The state appellate judge overseeing a new hearing on the voter ID law suggested as arguments closed this afternoon that he is considering halting a narrow section of that controversial law. Commonwealth Court Judge Robert Simpson interrogated attorneys from both sides as to how he could alter the photo identification requirement to prevent voter disenfranchisement. He focused largely on the section stating that anyone without a photo ID would be able to vote by provisional ballot, and that the ballot would be counted if they can show photo ID within six days of the election. “Provisional ballots seem to be the sticking point,” Judge Simpson said. “It’s not the smoothest part of [the law].”
The latest hearing, which began on Tuesday, is the result of a Supreme Court decision last week to send the case back for further review as to whether state officials have made it easy enough for those lacking proper ID to obtain an appropriate card. The case resumed this morning, with voters and activists relaying obstacles encountered in attempts to secure photo identification cards.

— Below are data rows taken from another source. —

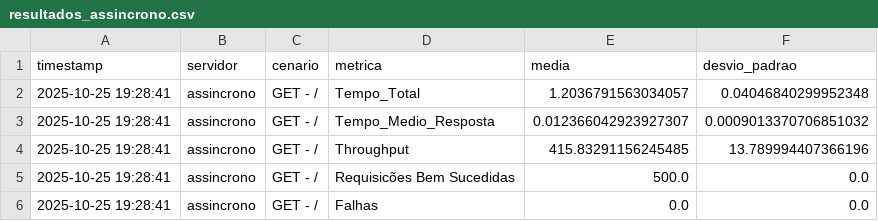
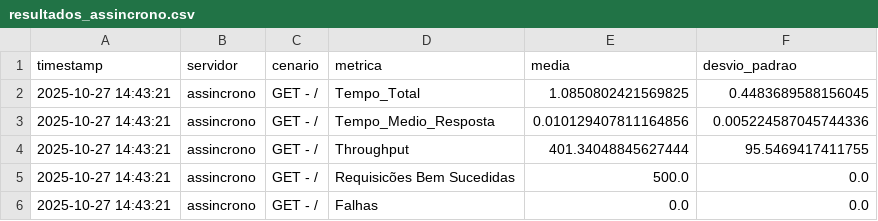
Before and after one commit to rayss4lves/2_avaliacao_redes2, a CSV file: src/cliente/resultados/resultados_assincrono.csv, drawn as a sheet.

```diff
--- a/src/cliente/resultados/resultados_assincrono.csv
+++ b/src/cliente/resultados/resultados_assincrono.csv
@@ -1,6 +1,6 @@
 timestamp,servidor,cenario,metrica,media,desvio_padrao
-2025-10-25 19:28:41,assincrono,GET - /,Tempo_Total,1.2036791563034057,0.04046840299952348
-2025-10-25 19:28:41,assincrono,GET - /,Tempo_Medio_Resposta,0.012366042923927307,0.0009013370706851032
-2025-10-25 19:28:41,assincrono,GET - /,Throughput,415.83291156245485,13.789994407366196
-2025-10-25 19:28:41,assincrono,GET - /,Requisicões Bem Sucedidas,500.0,0.0
-2025-10-25 19:28:41,assincrono,GET - /,Falhas,0.0,0.0
+2025-10-27 14:43:21,assincrono,GET - /,Tempo_Total,1.0850802421569825,0.4483689588156045
+2025-10-27 14:43:21,assincrono,GET - /,Tempo_Medio_Resposta,0.010129407811164856,0.005224587045744336
+2025-10-27 14:43:21,assincrono,GET - /,Throughput,401.34048845627444,95.5469417411755
+2025-10-27 14:43:21,assincrono,GET - /,Requisicões Bem Sucedidas,500.0,0.0
+2025-10-27 14:43:21,assincrono,GET - /,Falhas,0.0,0.0
```
Also changed, not shown: src/cliente/resultados/assincrono.csv, src/cliente/resultados/resultados_sincrono.csv, 13 other files.
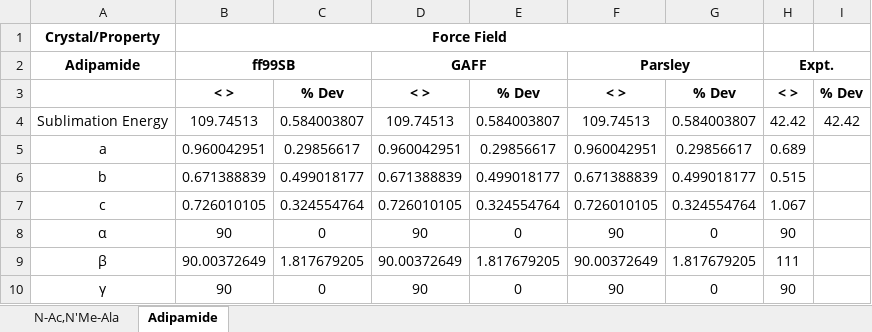
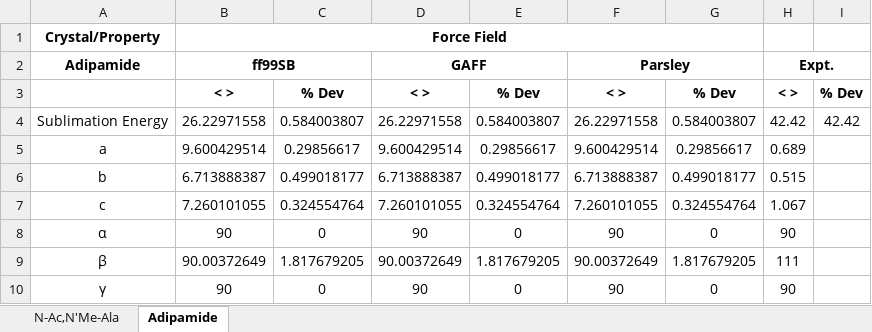
Before and after one commit to wutobias/xtalmd-scripts, an Excel workbook: table-formatting/test.xlsx, sheet Adipamide, drawn as a sheet; only a part is shown; values as stored, in another font and other column widths than the file's, no borders; the diff names each change by its address in the sheet, - before the commit and + after, or states it on an @@ line.

```diff
--- a/table-formatting/test.xlsx (sheet Adipamide)
+++ b/table-formatting/test.xlsx (sheet Adipamide)
-B4 (ff99SB): 109.74513
+B4 (ff99SB): 26.22971558
-D4 (GAFF): 109.74513
+D4 (GAFF): 26.22971558
-F4 (Parsley): 109.74513
+F4 (Parsley): 26.22971558
-B5 (ff99SB): 0.960042951
+B5 (ff99SB): 9.600429514
-D5 (GAFF): 0.960042951
+D5 (GAFF): 9.600429514
-F5 (Parsley): 0.960042951
+F5 (Parsley): 9.600429514
-B6 (ff99SB): 0.671388839
+B6 (ff99SB): 6.713888387
-D6 (GAFF): 0.671388839
+D6 (GAFF): 6.713888387
-F6 (Parsley): 0.671388839
+F6 (Parsley): 6.713888387
-B7 (ff99SB): 0.726010105
+B7 (ff99SB): 7.260101055
-D7 (GAFF): 0.726010105
+D7 (GAFF): 7.260101055
-F7 (Parsley): 0.726010105
+F7 (Parsley): 7.260101055
```
Also changed, not shown: sheet N-Ac,N'Me-Ala, 3 other files.
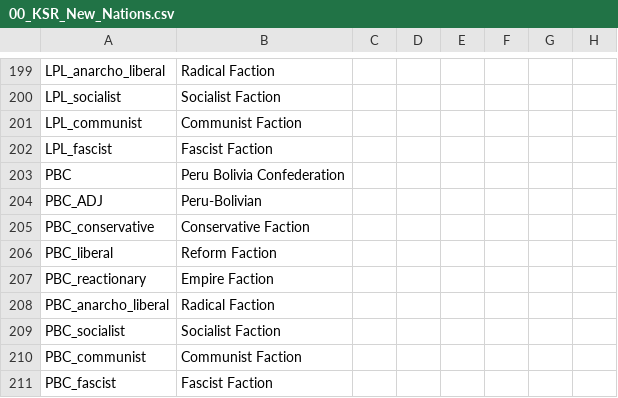
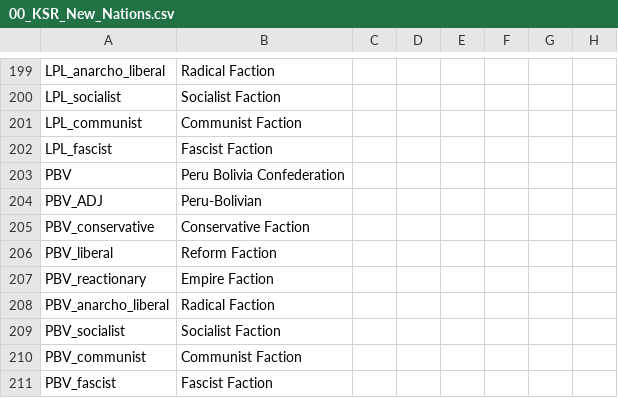
Before and after one commit to boomerisntbored/Kobras-Smokantes-Redux, a CSV file: localisation/00_KSR_New_Nations.csv, drawn as a sheet; only a part is shown, gaps mark what is left out; the diff names each change by its address in the sheet, - before the commit and + after, or states it on an @@ line.

```diff
--- a/localisation/00_KSR_New_Nations.csv
+++ b/localisation/00_KSR_New_Nations.csv
-A203: PBC
+A203: PBV
-A204: PBC_ADJ
+A204: PBV_ADJ
-A205: PBC_conservative
+A205: PBV_conservative
-A206: PBC_liberal
+A206: PBV_liberal
-A207: PBC_reactionary
+A207: PBV_reactionary
-A208: PBC_anarcho_liberal
+A208: PBV_anarcho_liberal
-A209: PBC_socialist
+A209: PBV_socialist
-A210: PBC_communist
+A210: PBV_communist
-A211: PBC_fascist
+A211: PBV_fascist
```
Also changed, not shown: 3 other files.
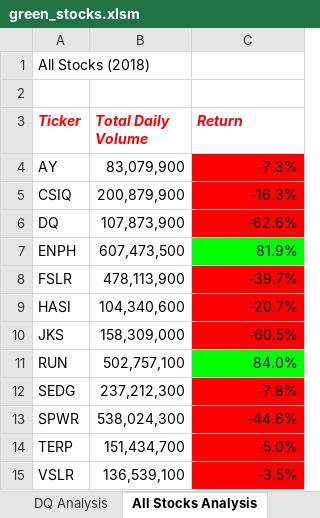
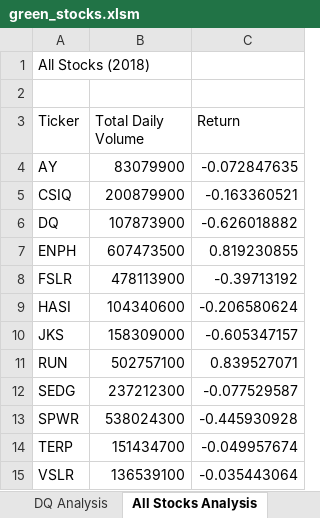
Before and after one commit to jwcomp4/stock_analysis_project, an Excel workbook: green_stocks.xlsm, sheet All Stocks Analysis, drawn as a sheet; values as stored, in another font and other column widths than the file's, no borders; charts and pictures not drawn; the diff names each change by its address in the sheet, - before the commit and + after, or states it on an @@ line.

```diff
--- a/green_stocks.xlsm (sheet All Stocks Analysis)
+++ b/green_stocks.xlsm (sheet All Stocks Analysis)
@@ A3:C3 bold: on → off, italic: on → off, text colour: #FF0000 → black @@
-B4 (Total Daily Volume): 83,079,900
+B4 (Total Daily Volume): 83079900
-C4 (Return): -7.3%
+C4 (Return): -0.072847635
-C4:C6 fill: #FF0000
+C4:C6 fill: none
-B5 (Total Daily Volume): 200,879,900
+B5 (Total Daily Volume): 200879900
-C5 (Return): -16.3%
+C5 (Return): -0.163360521
-B6 (Total Daily Volume): 107,873,900
+B6 (Total Daily Volume): 107873900
-C6 (Return): -62.6%
+C6 (Return): -0.626018882
-B7 (Total Daily Volume): 607,473,500
+B7 (Total Daily Volume): 607473500
-C7 (Return): 81.9%
+C7 (Return): 0.819230855
-C7 fill: #00FF00
+C7 fill: none
-B8 (Total Daily Volume): 478,113,900
+B8 (Total Daily Volume): 478113900
-C8 (Return): -39.7%
+C8 (Return): -0.39713192
-C8:C10 fill: #FF0000
+C8:C10 fill: none
-B9 (Total Daily Volume): 104,340,600
+B9 (Total Daily Volume): 104340600
-C9 (Return): -20.7%
+C9 (Return): -0.206580624
-B10 (Total Daily Volume): 158,309,000
+B10 (Total Daily Volume): 158309000
-C10 (Return): -60.5%
+C10 (Return): -0.605347157
-B11 (Total Daily Volume): 502,757,100
+B11 (Total Daily Volume): 502757100
-C11 (Return): 84.0%
+C11 (Return): 0.839527071
-C11 fill: #00FF00
+C11 fill: none
-B12 (Total Daily Volume): 237,212,300
+B12 (Total Daily Volume): 237212300
-C12 (Return): -7.8%
+C12 (Return): -0.077529587
-C12:C15 fill: #FF0000
+C12:C15 fill: none
-B13 (Total Daily Volume): 538,024,300
+B13 (Total Daily Volume): 538024300
-C13 (Return): -44.6%
+C13 (Return): -0.445930928
-B14 (Total Daily Volume): 151,434,700
+B14 (Total Daily Volume): 151434700
-C14 (Return): -5.0%
+C14 (Return): -0.049957674
-B15 (Total Daily Volume): 136,539,100
+B15 (Total Daily Volume): 136539100
-C15 (Return): -3.5%
+C15 (Return): -0.035443064
```
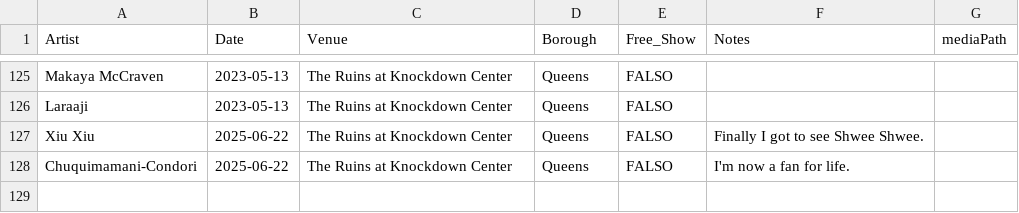
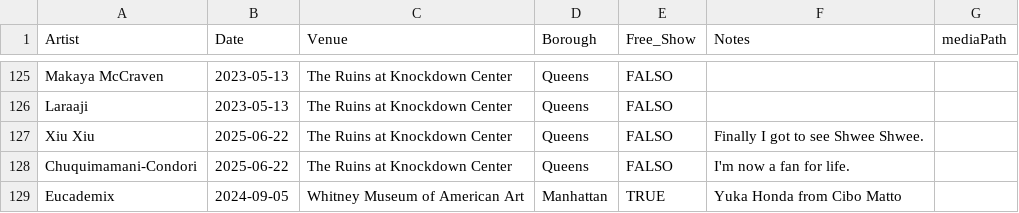
Before and after one commit to njsmithfm/in-the-crowd, a CSV file: data/raw/shows.csv, drawn as a sheet; only a part is shown, gaps mark what is left out; the diff names each change by its address in the sheet, - before the commit and + after, or states it on an @@ line.

Commit message:
feat: bin shows by bill_ID in showsList

```diff
--- a/data/raw/shows.csv
+++ b/data/raw/shows.csv
+row 129: Eucademix | 2024-09-05 | Whitney Museum of American Art | Manhattan | TRUE | Yuka Honda from Cibo Matto
```
Also changed, not shown: 3 other files.
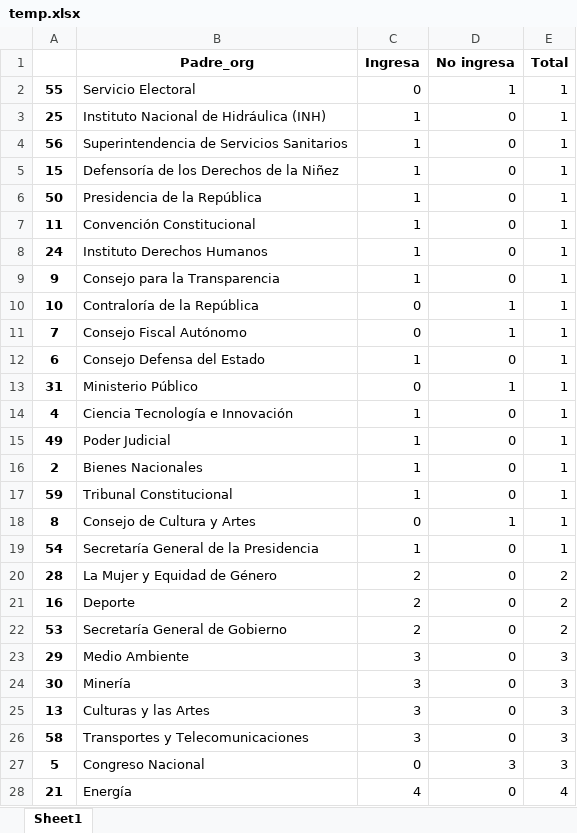
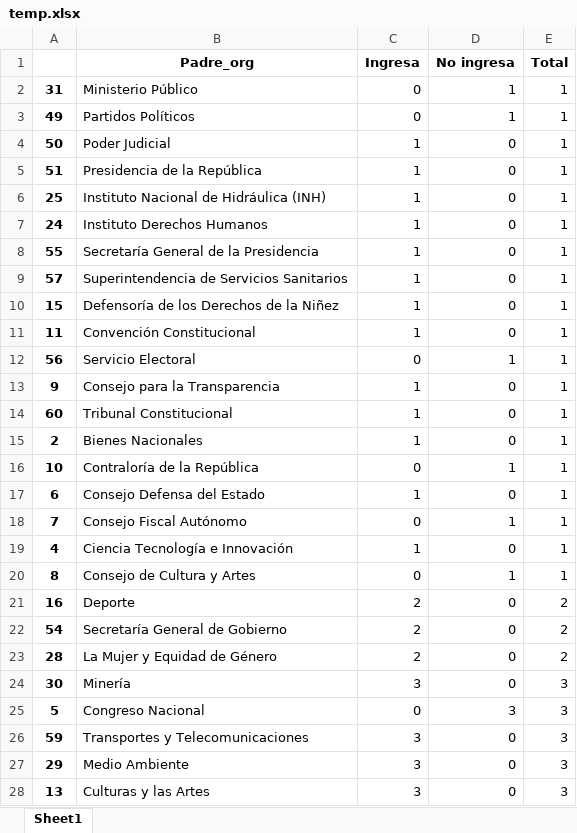
Before and after one commit to josemoragonzalez/PublicEmployment, an Excel workbook: temp.xlsx, sheet Sheet1, drawn as a sheet; only a part is shown; the shorter side is filled out with more unchanged rows; values as stored, in another font and other column widths than the file's, no borders; removed rows and columns are numbered as before the commit, all else as after; the diff covers the shown part only; the diff names each change by its address in the sheet, - before the commit and + after, or states it on an @@ line.

```diff
--- a/temp.xlsx (sheet Sheet1)
+++ b/temp.xlsx (sheet Sheet1)
-A2: 55
+A2: 31
-B2 (Padre_org): Servicio Electoral
+B2 (Padre_org): Ministerio Público
+row 3: 49 | Partidos Políticos | 0 | 1 | 1
+row 4: 50 | Poder Judicial | 1 | 0 | 1
+row 5: 51 | Presidencia de la República | 1 | 0 | 1
@@ row 8 moved to row 7: 24 @@
+row 8: 55 | Secretaría General de la Presidencia | 1 | 0 | 1
-A9: 56
+A9: 57
-row 6: 50 | Presidencia de la República | 1 | 0 | 1
+row 12: 56 | Servicio Electoral | 0 | 1 | 1
+row 14: 60 | Tribunal Constitucional | 1 | 0 | 1
@@ row 16 moved to row 15: 2 @@
@@ row 12 moved to row 17: 6 @@
-row 13: 31 | Ministerio Público | 0 | 1 | 1
-row 15: 49 | Poder Judicial | 1 | 0 | 1
-row 17: 59 | Tribunal Constitucional | 1 | 0 | 1
-B22 (Padre_org): Secretaría General de la Presidencia
+B22 (Padre_org): Secretaría General de Gobierno
-C22 (Ingresa): 1
+C22 (Ingresa): 2
-E22 (Total): 1
+E22 (Total): 2
-row 22: 53 | Secretaría General de Gobierno | 2 | 0 | 2
@@ row 27 moved to row 25: 5 @@
+row 26: 59 | Transportes y Telecomunicaciones | 3 | 0 | 3
-row 26: 58 | Transportes y Telecomunicaciones | 3 | 0 | 3
```
Also changed, not shown: 4 added rows, 4 removed rows, 5 moved rows and 16 edited cells elsewhere in this sheet, noreportaron.xlsx, peores.xlsx, 6 other files.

Full Article: Judge crafting a way to keep voter ID law and allow people to vote – Pittsburgh Post-Gazette.